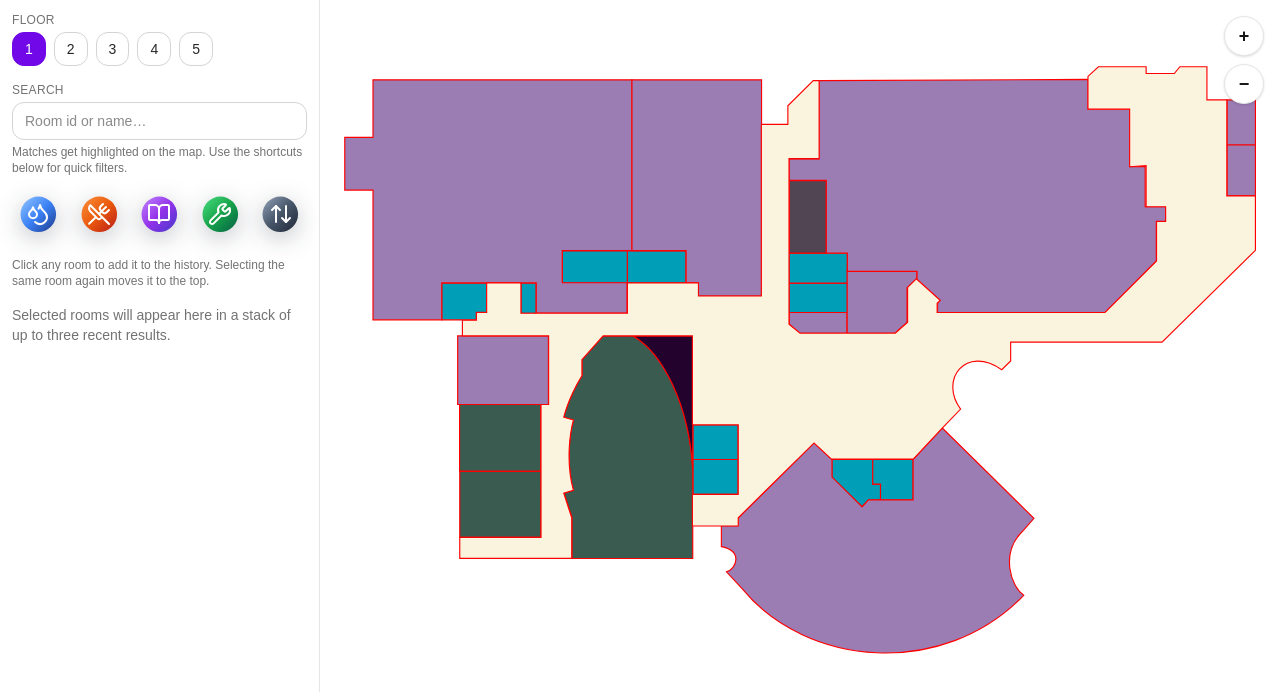
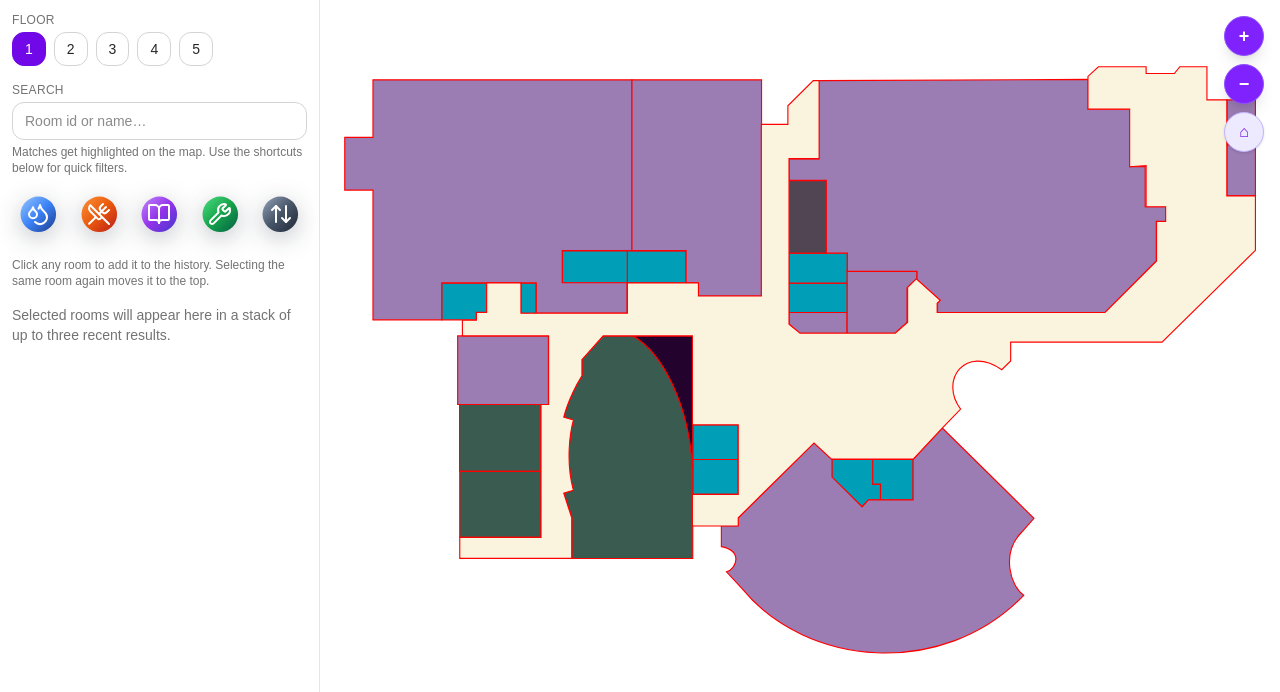
Before and after one commit to WesternUSC/ucc-map, a Next.js app: page /ucc-map-2d in a window 1280 px wide. Shown: the top 692 px of the page. Built offline with nearby package versions, Linux system fonts and the light colour scheme.

Commit message:
Added a reset button to the zoom controls on the map page to allow users to quickly return to the default view. changed the colours of the zoom buttons to make it more obvious that they are interactive elements.

```diff
--- a/app/ucc-map-2d/page.tsx
+++ b/app/ucc-map-2d/page.tsx
@@ -32,6 +32,9 @@ const INERT_IDS = new Set([
 
 const isInertId = (id: string | null | undefined) => !!id && INERT_IDS.has(id);
 
+const DEFAULT_TRANSFORM: ViewTransform = { scale: 1, x: 0, y: 0 };
+const createDefaultTransform = (): ViewTransform => ({ ...DEFAULT_TRANSFORM });
+
 export default function UCCSvgMapPage() {
   const containerRef = useRef<HTMLDivElement>(null);
   const svgHostRef = useRef<HTMLDivElement>(null);
@@ -43,11 +46,9 @@ export default function UCCSvgMapPage() {
   const [selectionHistory, setSelectionHistory] = useState<
     Array<{ id: string; name: string; link?: string; description?: string }>
   >([]);
-  const [viewTransform, setViewTransform] = useState<ViewTransform>({
-    scale: 1,
-    x: 0,
-    y: 0,
-  });
+    const [viewTransform, setViewTransform] = useState<ViewTransform>(
+    createDefaultTransform()
+  );
 
   const transformRef = useRef<ViewTransform>(viewTransform);
   const activePointers = useRef(
@@ -71,7 +72,7 @@ export default function UCCSvgMapPage() {
     | null
   >(null);
 
-  const clampScale = (value: number) => Math.min(5, Math.max(0.5, value));
+  const clampScale = (value: number) => Math.min(3, Math.max(0.75, value));
 
   const applyTransform = (svg: SVGSVGElement | null, transform: ViewTransform) => {
     if (!svg) return;
@@ -141,7 +142,7 @@ export default function UCCSvgMapPage() {
         });
 
         svgElementRef.current = svg;
-        const initial = { scale: 1, x: 0, y: 0 };
+        const initial = createDefaultTransform();
         transformRef.current = initial;
         setViewTransform(initial);
         applyTransform(svg, initial);
@@ -389,6 +390,11 @@ export default function UCCSvgMapPage() {
     zoomAt(1 / 1.2);
   };
 
+  const handleResetZoom = () => {
+    const reset = createDefaultTransform();
+    transformRef.current = reset;
+    setViewTransform(reset);
+  };
 
   // Apply search/category highlight by toggling a CSS class on matching ids
   const applyHighlights = useCallback(() => {
@@ -545,7 +551,7 @@ export default function UCCSvgMapPage() {
           <button
             type="button"
             onClick={handleZoomIn}
-          className="h-10 w-10 rounded-full bg-white shadow border border-neutral-200 text-lg font-semibold hover:bg-neutral-100 focus:outline-none focus:ring-2 focus:ring-violet-500"
+            className="h-10 w-10 rounded-full bg-violet-600 text-white shadow-lg border border-violet-500 text-lg font-semibold hover:bg-violet-500 focus:outline-none focus:ring-2 focus:ring-violet-300"
             aria-label="Zoom in"
         >
           +
@@ -553,10 +559,18 @@ export default function UCCSvgMapPage() {
         <button
           type="button"
           onClick={handleZoomOut}
-          className="h-10 w-10 rounded-full bg-white shadow border border-neutral-200 text-lg font-semibold hover:bg-neutral-100 focus:outline-none focus:ring-2 focus:ring-violet-500"
+          className="h-10 w-10 rounded-full bg-violet-600 text-white shadow-lg border border-violet-500 text-lg font-semibold hover:bg-violet-500 focus:outline-none focus:ring-2 focus:ring-violet-300"
           aria-label="Zoom out"
         >
           −
+        </button>
+        <button
+          type="button"
+          onClick={handleResetZoom}
+          className="h-10 w-10 rounded-full bg-violet-100 text-violet-700 shadow border border-violet-300 text-base font-semibold hover:bg-violet-200 focus:outline-none focus:ring-2 focus:ring-violet-300"
+          aria-label="Reset zoom"
+        >
+            <span aria-hidden>⌂</span>
           </button>
         </div>
         <div
```
Lines whose indentation alone changed are shown as unchanged.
______
> **Task item**: An exact copy of all the data above is required; omit any pictures.

> **Solution below**:
Before and after one commit to WesternUSC/ucc-map, a Next.js app: page /ucc-map-2d in a window 1280 px wide. Shown: the top 692 px of the page. Built offline with nearby package versions, Linux system fonts and the light colour scheme.

Commit message:
Added a reset button to the zoom controls on the map page to allow users to quickly return to the default view. changed the colours of the zoom buttons to make it more obvious that they are interactive elements.

```diff
--- a/app/ucc-map-2d/page.tsx
+++ b/app/ucc-map-2d/page.tsx
@@ -32,6 +32,9 @@ const INERT_IDS = new Set([
 
 const isInertId = (id: string | null | undefined) => !!id && INERT_IDS.has(id);
 
+const DEFAULT_TRANSFORM: ViewTransform = { scale: 1, x: 0, y: 0 };
+const createDefaultTransform = (): ViewTransform => ({ ...DEFAULT_TRANSFORM });
+
 export default function UCCSvgMapPage() {
   const containerRef = useRef<HTMLDivElement>(null);
   const svgHostRef = useRef<HTMLDivElement>(null);
@@ -43,11 +46,9 @@ export default function UCCSvgMapPage() {
   const [selectionHistory, setSelectionHistory] = useState<
     Array<{ id: string; name: string; link?: string; description?: string }>
   >([]);
-  const [viewTransform, setViewTransform] = useState<ViewTransform>({
-    scale: 1,
-    x: 0,
-    y: 0,
-  });
+    const [viewTransform, setViewTransform] = useState<ViewTransform>(
+    createDefaultTransform()
+  );
 
   const transformRef = useRef<ViewTransform>(viewTransform);
   const activePointers = useRef(
@@ -71,7 +72,7 @@ export default function UCCSvgMapPage() {
     | null
   >(null);
 
-  const clampScale = (value: number) => Math.min(5, Math.max(0.5, value));
+  const clampScale = (value: number) => Math.min(3, Math.max(0.75, value));
 
   const applyTransform = (svg: SVGSVGElement | null, transform: ViewTransform) => {
     if (!svg) return;
@@ -141,7 +142,7 @@ export default function UCCSvgMapPage() {
         });
 
         svgElementRef.current = svg;
-        const initial = { scale: 1, x: 0, y: 0 };
+        const initial = createDefaultTransform();
         transformRef.current = initial;
         setViewTransform(initial);
         applyTransform(svg, initial);
@@ -389,6 +390,11 @@ export default function UCCSvgMapPage() {
     zoomAt(1 / 1.2);
   };
 
+  const handleResetZoom = () => {
+    const reset = createDefaultTransform();
+    transformRef.current = reset;
+    setViewTransform(reset);
+  };
 
   // Apply search/category highlight by toggling a CSS class on matching ids
   const applyHighlights = useCallback(() => {
@@ -545,7 +551,7 @@ export default function UCCSvgMapPage() {
           <button
             type="button"
             onClick={handleZoomIn}
-          className="h-10 w-10 rounded-full bg-white shadow border border-neutral-200 text-lg font-semibold hover:bg-neutral-100 focus:outline-none focus:ring-2 focus:ring-violet-500"
+            className="h-10 w-10 rounded-full bg-violet-600 text-white shadow-lg border border-violet-500 text-lg font-semibold hover:bg-violet-500 focus:outline-none focus:ring-2 focus:ring-violet-300"
             aria-label="Zoom in"
         >
           +
@@ -553,10 +559,18 @@ export default function UCCSvgMapPage() {
         <button
           type="button"
           onClick={handleZoomOut}
-          className="h-10 w-10 rounded-full bg-white shadow border border-neutral-200 text-lg font-semibold hover:bg-neutral-100 focus:outline-none focus:ring-2 focus:ring-violet-500"
+          className="h-10 w-10 rounded-full bg-violet-600 text-white shadow-lg border border-violet-500 text-lg font-semibold hover:bg-violet-500 focus:outline-none focus:ring-2 focus:ring-violet-300"
           aria-label="Zoom out"
         >
           −
+        </button>
+        <button
+          type="button"
+          onClick={handleResetZoom}
+          className="h-10 w-10 rounded-full bg-violet-100 text-violet-700 shadow border border-violet-300 text-base font-semibold hover:bg-violet-200 focus:outline-none focus:ring-2 focus:ring-violet-300"
+          aria-label="Reset zoom"
+        >
+            <span aria-hidden>⌂</span>
           </button>
         </div>
         <div
```
Lines whose indentation alone changed are shown as unchanged.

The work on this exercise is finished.